FD was first described in the medical literature in 1938 by Dr. Lichtenstein and in 1942 by Drs. Lichtenstein and Jaffe. Fibrous dysplasia can occur as part of a larger disorder such as McCune-Albright syndrome (fibrous dysplasia-café au lait spots-endocrine dysfunction) or Mazabraud syndrome (fibrous dysplasia-myxomas). The term Jaffe-Lichtenstein syndrome is sometimes used synonymously with monostotic FD or to denote cases of polyostotic FD with café au lait spots, but no endocrine dysfunction. These disorders most likely represent a spectrum of disease associated with activating mutations of the GNAS1 gene.
Fibrous Dysplasia Resources
NORD Member Organizations:
(To become a member of NORD, an organization must meet established criteria and be approved by the NORD Board of Directors. If you're interested in becoming a member, please contact Susan Olivo, Membership Manager, at email@example.com.)
The information in NORD’s Rare Disease Database is for educational purposes only. It should never be used for diagnostic or treatment purposes. If you have questions regarding a medical condition, always seek the advice of your physician or other qualified health professional. NORD’s reports provide a brief overview of rare diseases. For more specific information, we encourage you to contact your personal physician or the agencies listed as “Resources” on this report.
The National Organization for Rare Disorders (NORD) web site, its databases, and the contents thereof are copyrighted by NORD. No part of the NORD web site, databases, or the contents may be copied in any way, including but not limited to the following: electronically downloading, storing in a retrieval system, or redistributing for any commercial purposes without the express written permission of NORD. Permission is hereby granted to print one hard copy of the information on an individual disease for your personal use, provided that such content is in no way modified, and the credit for the source (NORD) and NORD’s copyright notice are included on the printed copy. Any other electronic reproduction or other printed versions is strictly prohibited.

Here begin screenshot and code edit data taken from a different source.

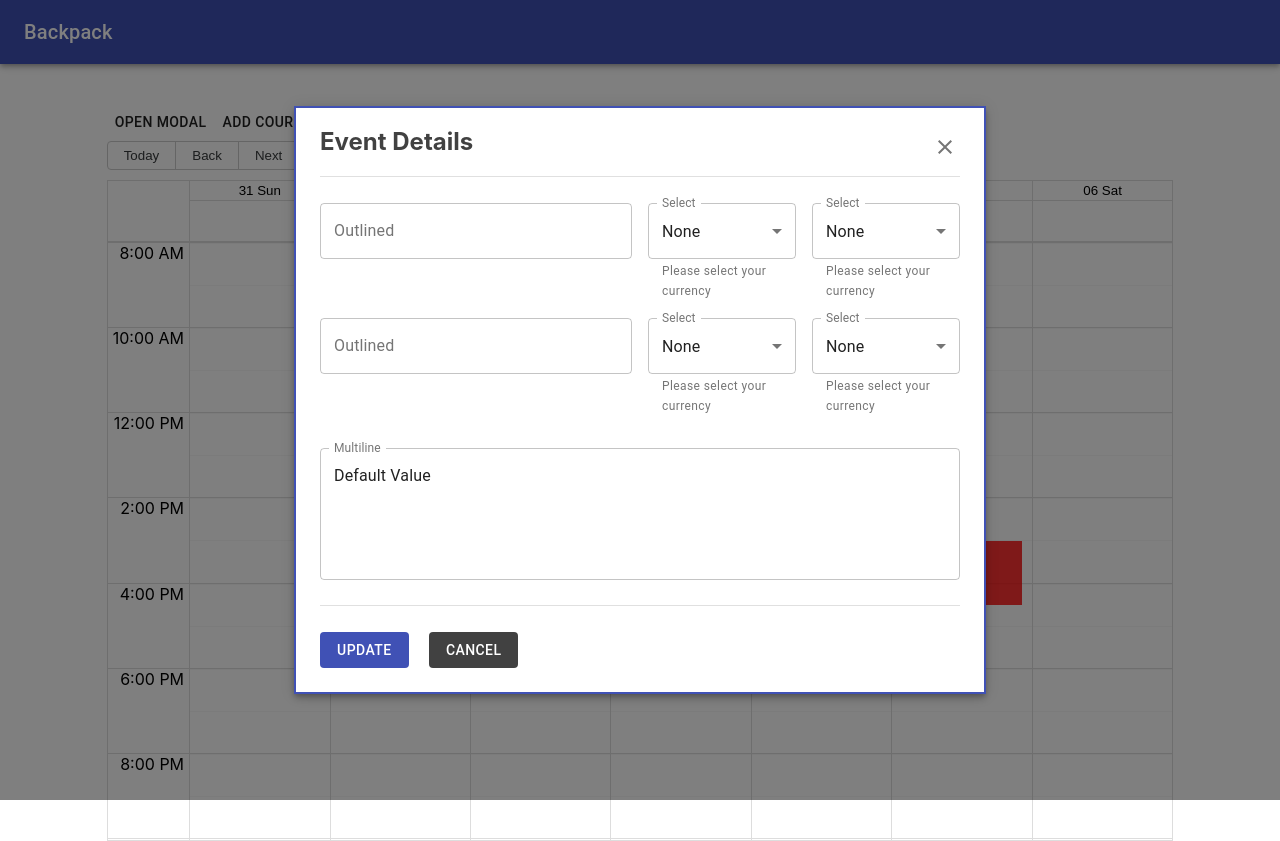
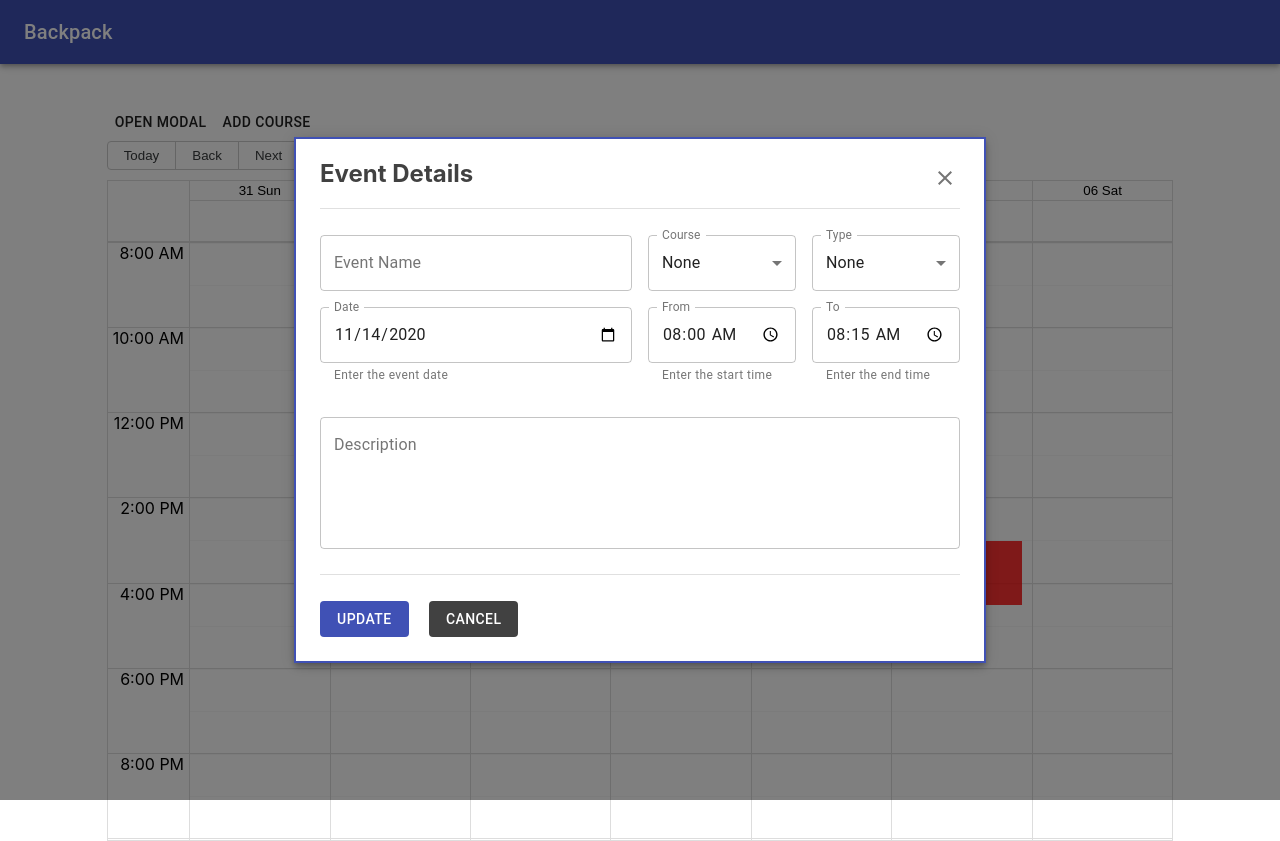
Before and after one commit to ZayedSheet/Backpack, a React (Create React App) app in the folder backpack/: page / in a window 1280 px wide. Both pictures are taken after a click on the button "OPEN MODAL". Built offline with nearby package versions, Linux system fonts and the light colour scheme; the HTML template or start-up script is replaced by a standard one.

Commit message:
updated styles

```diff
--- a/backpack/src/components/Modal/Modal.js
+++ b/backpack/src/components/Modal/Modal.js
@@ -10,6 +10,7 @@ import ClearIcon from '@material-ui/icons/Clear';
 import IconButton from '@material-ui/core/IconButton';
 import Button from '@material-ui/core/Button';
 import MenuItem from '@material-ui/core/MenuItem';
+import moment from 'moment';
 
 const useStyles = makeStyles((theme) => ({
   modal: {
@@ -25,9 +26,12 @@ const useStyles = makeStyles((theme) => ({
     width: "50%",
     position: "relative"
   },
+  textfield: {
+    width: "100%",
+  }
 }));
 
-const times = [
+const types = [
   {
     value: 'None',
     label: 'None',
@@ -50,13 +54,44 @@ const times = [
   },
 ];
 
+const courses = [
+  {
+    value: 'None',
+    label: 'None',
+  },
+  {
+    value: '4HC3',
+    label: '4HC3',
+  },
+  {
+    value: '1BA3',
+    label: '1BA3',
+  },
+  {
+    value: '4AA4',
+    label: '4AA4',
+  },
+  {
+    value: '4MC3',
+    label: '4MC3',
+  }
+]
+
 export default function TransitionsModal(props) {
   const classes = useStyles();
 
-  const [time, setTime] = React.useState('None');
+  const currentDate = moment(new Date()).format("YYYY-MM-DD");
 
-  const handleChange = (event) => {
-    setTime(event.target.value);
+  const [type, setType] = React.useState('None');
+
+  const handleType = (event) => {
+    setType(event.target.value);
+  };
+
+  const [course, setCourse] = React.useState('None');
+
+  const handleCourse = (event) => {
+    setCourse(event.target.value);
   };
 
   const form = (
@@ -71,20 +106,19 @@ export default function TransitionsModal(props) {
         </Grid>
 
         <Grid item xs={6}>
-          <TextField style={{width: "100%"}} id="outlined-multiline-static" label="Outlined" variant="outlined" />
+          <TextField style={{width: "100%"}} id="eventName" label="Event Name" variant="outlined" />
         </Grid>
         <Grid item xs={3}>
           <TextField
-            style={{width: "100%"}}
-            id="outlined-select-currency"
+            className={classes.textfield}
+            id="course"
             select
-            label="Select"
-            value={time}
-            onChange={handleChange}
-            helperText="Please select your currency"
+            label="Course"
+            value={course}
+            onChange={handleCourse}
             variant="outlined"
           >
-            {times.map((option) => (
+            {courses.map((option) => (
               <MenuItem key={option.value} value={option.value}>
                 {option.label}
               </MenuItem>
@@ -93,16 +127,15 @@ export default function TransitionsModal(props) {
         </Grid>
         <Grid item xs={3}>
           <TextField
-            style={{width: "100%"}}
-            id="outlined-select-currency"
+              className={classes.textfield}
+              id="eventType"
               select
-            label="Select"
-            value={time}
-            onChange={handleChange}
-            helperText="Please select your currency"
+              label="Type"
+              value={type}
+              onChange={handleCourse}
               variant="outlined"
             >
-            {times.map((option) => (
+              {types.map((option) => (
                 <MenuItem key={option.value} value={option.value}>
                   {option.label}
                 </MenuItem>
@@ -111,53 +144,63 @@ export default function TransitionsModal(props) {
         </Grid>
 
         <Grid item xs={6}>
-          <TextField style={{width: "100%"}} id="outlined-multiline-static" label="Outlined" variant="outlined" />
+          <TextField
+            className={classes.textfield}
+            id="date"
+            label="Date"
+            variant="outlined"
+            helperText="Enter the event date"
+            type="date"
+            defaultValue={currentDate}
+            className={classes.textfield}
+            InputLabelProps={{
+              shrink: true,
+            }}
+          />
         </Grid>
         <Grid item xs={3}>
           <TextField
-            style={{width: "100%"}}
-            id="outlined-select-currency"
-            select
-            label="Select"
-            value={time}
-            onChange={handleChange}
-            helperText="Please select your currency"
+            id="from"
+            label="From"
+            type="time"
             variant="outlined"
-          >
-            {times.map((option) => (
-              <MenuItem key={option.value} value={option.value}>
-                {option.label}
-              </MenuItem>
-            ))}
-          </TextField>
+            defaultValue="08:00"
+            helperText="Enter the start time"
+            className={classes.textfield}
+            InputLabelProps={{
+              shrink: true,
+            }}
+            inputProps={{
+              step: 60, // 1 min
+            }}
+          />
         </Grid>
         <Grid item xs={3}>
           <TextField
-            style={{width: "100%"}}
-            id="outlined-select-currency"
-            select
-            label="Select"
-            value={time}
-            onChange={handleChange}
-            helperText="Please select your currency"
+            id="to"
+            label="To"
+            type="time"
+            helperText="Enter the end time"
             variant="outlined"
-          >
-            {times.map((option) => (
-              <MenuItem key={option.value} value={option.value}>
-                {option.label}
-              </MenuItem>
-            ))}
-          </TextField>
+            defaultValue="08:15"
+            className={classes.textfield}
+            InputLabelProps={{
+              shrink: true,
+            }}
+            inputProps={{
+              step: 60, // 1 min
+            }}
+          />
         </Grid>
 
         <Grid item xs={12}>
           <TextField
-            style={{width: "100%", margin: "15px 0px"}}
-            id="outlined-multiline-static"
-            label="Multiline"
+            className={classes.textfield}
+            style={{margin: "15px 0px"}}
+            id="description"
+            label="Description"
             multiline
             rows={5}
-            defaultValue="Default Value"
             variant="outlined"
           />
           <Divider style={{margin: "10px 0px"}}/>
```
Lines whose indentation alone changed are shown as unchanged.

Copyright 1991, 1996, 1998, 1999, 2002, 2014
NORD's Rare Disease Information Database is copyrighted and may not be published without the written consent of NORD.